Presidency Highlights Buhari’s Economic Achievements
The Fourth Quarter 2018 Gross Domestic Product (GDP) results released recently by the National Bureau of Statistics (NBS) give lots of cause to cheer.
Below are salient points to note from the report, as the Muhammadu Buhari administration puts the Nigerian economy on firm, solid footing:
1. The economy has recorded continued progress since it emerged from recession in 2017. Current result shows a Real GDP growth of 2.38% compared to 1.81% in Q3 last year, representing the strongest growth since the economy slipped into recession in 2016.
2. For more than five decades, Nigeria has paid lip service to diversifying the economy, from sole dependence on oil. The latest result shows that economic growth has continued to be driven by the non-oil sector, which grew by 2.70% in Q4 2018, up from 2.32% in Q3 2018. It represents the strongest growth in the sector since Q4 2015.
3. The non-oil GDP growth was driven by Quarrying and Other Minerals, followed by Telecommunications, Agriculture, Manufacturing, and Construction. That is diversification in progress, real time, no matter what the naysayers may say.
4. While the non-oil sector actually drove GDP growth, the oil sector contracted with crude oil and gas GDP reducing by -1.62%. This shows that with good governance, focus, prudence and accountability, the life of the country need not depend on oil ad infinitum.
5. The NBS report further shows that Services GDP growth recorded its best performance in 11 quarters, growing by 2.90% compared to 2.64% in Q3 2018 and 0.10% in Q4 2017. Overall, while growth in the economy was moderated by the contraction in the oil sector, 39 out of 46 economic activities recorded positive growth in the quarter under review.
6. The improved GDP growth can be attributed to Government’s continuous implementation of the policy initiatives in the Economic Recovery and Growth Plan (ERGP), which has boosted the performance of the non-oil sector.
7. The growth in Q4 2018 GDP is consistent with the improvements in other macroeconomic indicators, including inflation, capital inflows, foreign trade, external reserves, amongst others.

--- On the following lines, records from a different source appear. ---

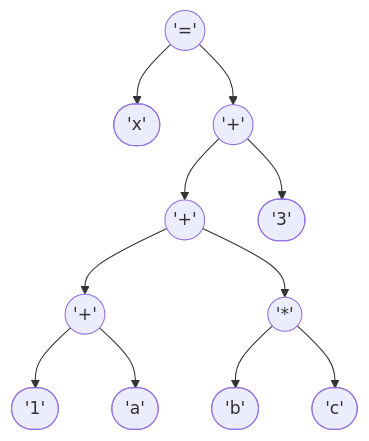
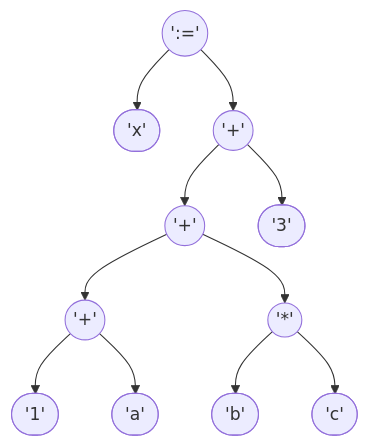
One commit to jangelmm/Compilador-Expresiones changed the first of 3 diagrams in reports/reporte_x.md. Above: the diagram before and after it, drawn with Mermaid. The commit also changed other lines of this file and 14 other files, not shown here.

````diff
--- a/reports/reporte_x.md
+++ b/reports/reporte_x.md
@@ -151,24 +148,24 @@
 ```mermaid
 graph TD
-    N10(('='))
+    N10((':='))
     N0(['x'])
     N10 --> N0
     N9(('+'))
     N7(('+'))
     N3(('+'))
     N1(['1'])
     N3 --> N1
     N2(['a'])
     N3 --> N2
     N7 --> N3
     N6(('*'))
     N4(['b'])
     N6 --> N4
     N5(['c'])
     N6 --> N5
     N7 --> N6
     N9 --> N7
     N8(['3'])
     N9 --> N8
     N10 --> N9
 ```
````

8. Headline inflation has been trending downwards from 18.55% as at December 2016 to 15.37% in December 2017 and further to 11.44% in December 2018.
9. The total value of capital importation into Nigeria stood at $2,140 million in the fourth quarter of 2018. This translates to a full year capital inflow of $16,812 million compared to $12,228 million in 2017.
10. Although the economy is now growing, more still must be done to deepen its diversification and make it less vulnerable to external shocks. That is an unflinching commitment of the Muhammadu Buhari administration.
The statement added that “Those who do not see any good in something not initiated by them toil endlessly to hoodwink Nigerians into believing that nothing good is happening on the economic front. But facts are stubborn things. The more they try to deny the facts, the more they rudely stare at them in the face.”